Mark Haslett: Even Texans who don't know details about the life of Sam Houston know the name. And most know that whether Houston was in the halls of government, on the battlefield, or in private chambers - Houston burst through life like the proverbial bull in a china closet. So who better to tell the story of Sam Houston than Bill O'Neal?
O'Neal: I was delighted to get to do that, I've been interested in Houston ever since was a kid, reading little kid-version books about this iconic Texas figure.
Haslett: O'Neal isn’t anywhere near as disruptive as Sam Houston. But he might be almost as much fun. O'Neal has been an athletics coach, a schoolteacher, an academic - and through it all, a raconteur extraordinaire. His facility with the spoken word as well as the written makes O'Neal a great fit in his current job as the Texas State Historian. He'll be in downtown Dallas on Wednesday.
O'Neal: Mark, I'm going to be talking about my new book "Sam Houston, A Study in Leadership." In fact, it's going to be premiered at the A&M-Commerce center, right next door to the Majestic Theatre, by the way. It's a biographical treatment with a focus upon leadership. It is not a lengthy volume, like Marquis James wrote a Pulitzer Prize-winning biography of Houston back in 1929. And James L. Haley, about a decade and a half ago, wrote a monumental biographical treatment of him.

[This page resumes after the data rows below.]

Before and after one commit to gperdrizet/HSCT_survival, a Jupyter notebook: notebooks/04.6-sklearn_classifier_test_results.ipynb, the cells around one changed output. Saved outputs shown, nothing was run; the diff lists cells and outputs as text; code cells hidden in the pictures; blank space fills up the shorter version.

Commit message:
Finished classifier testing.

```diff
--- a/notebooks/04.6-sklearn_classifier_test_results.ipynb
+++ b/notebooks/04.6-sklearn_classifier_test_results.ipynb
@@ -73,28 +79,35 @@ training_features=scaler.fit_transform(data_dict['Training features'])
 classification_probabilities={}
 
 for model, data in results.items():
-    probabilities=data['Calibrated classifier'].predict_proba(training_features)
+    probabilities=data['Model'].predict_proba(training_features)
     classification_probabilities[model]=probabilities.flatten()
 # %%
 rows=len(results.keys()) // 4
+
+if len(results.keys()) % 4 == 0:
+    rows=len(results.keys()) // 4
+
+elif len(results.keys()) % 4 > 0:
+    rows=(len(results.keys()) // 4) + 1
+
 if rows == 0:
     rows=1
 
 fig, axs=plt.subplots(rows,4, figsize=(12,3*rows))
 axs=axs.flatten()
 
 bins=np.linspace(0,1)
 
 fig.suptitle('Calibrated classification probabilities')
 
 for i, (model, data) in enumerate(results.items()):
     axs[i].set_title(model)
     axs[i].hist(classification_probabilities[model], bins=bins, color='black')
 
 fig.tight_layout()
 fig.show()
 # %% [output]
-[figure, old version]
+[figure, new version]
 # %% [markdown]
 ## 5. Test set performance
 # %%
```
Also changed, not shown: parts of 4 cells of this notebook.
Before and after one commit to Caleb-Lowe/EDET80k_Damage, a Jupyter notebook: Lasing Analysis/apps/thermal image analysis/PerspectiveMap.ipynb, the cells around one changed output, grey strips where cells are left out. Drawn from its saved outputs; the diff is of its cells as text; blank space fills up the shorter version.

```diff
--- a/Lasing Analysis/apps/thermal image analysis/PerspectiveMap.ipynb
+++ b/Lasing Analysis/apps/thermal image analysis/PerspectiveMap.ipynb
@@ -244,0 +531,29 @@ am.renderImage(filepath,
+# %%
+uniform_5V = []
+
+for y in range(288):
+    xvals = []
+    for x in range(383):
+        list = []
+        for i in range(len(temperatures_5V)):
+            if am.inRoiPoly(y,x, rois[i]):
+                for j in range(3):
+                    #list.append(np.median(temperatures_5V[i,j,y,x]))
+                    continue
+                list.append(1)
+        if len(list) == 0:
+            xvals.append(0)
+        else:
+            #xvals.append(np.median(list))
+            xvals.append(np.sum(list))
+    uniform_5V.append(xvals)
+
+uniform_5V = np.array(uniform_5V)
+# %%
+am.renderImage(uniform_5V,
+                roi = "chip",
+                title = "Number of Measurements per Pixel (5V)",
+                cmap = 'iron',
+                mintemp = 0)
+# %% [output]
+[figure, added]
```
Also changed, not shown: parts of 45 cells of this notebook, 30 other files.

This is smaller, a little bit easier to digest, perhaps. But it was really fun to be able to kind of boil down this dramatic life of his.
Haslett: For those who don't know, Sam Houston was one of four presidents of the independent Republic of Texas. He was a military leader in the Texas War of Independence. Before that, he had been governor of Tennessee. After Texas joined the United States, Houston served as a U.S. Senator and later Governor of Texas. But it was Houston's personality that made him a celebrity as well as a leader. You can hear the award-winning O'Neal at noon tomorrow at Universities Center Dallas. Details available online at KETR.org. Look for the web version of this story to hear some more audio from this interview, including talk about Houston's reaction to the South's secession from the Union. Spoiler alert: Houston was a Unionist.
O’Neal: Downtown Dallas on March 2nd at a university venue. And of course, that university being my alma mater. I got my bachelor's and master's from A&M-Commerce, as well as an honorary Doctorate of Letters. And it's just a thrill for me, and a privilege for me to get to do that.
The event will take place Wed., Mar. 2 at 1910 Pacific Place, Dallas, on the third floor. A complimentary buffet lunch provided by A&M-Commerce will be available at 11:45 a.m. with O’Neal’s speech at 12:15 p.m. There will be a book signing at 12:45 p.m. The public is cordially invited.
North by Northeast is a thrice-weekly news feature presenting "Stories that matter to Northeast Texas." Topics include development, education, health care, the environment and the economy. Sports and fine arts are also featured. Hosted by Mark Haslett. Tuesdays, Wednesdays and Thursdays during All Things Considered at 4:44 and 5:44 p.m.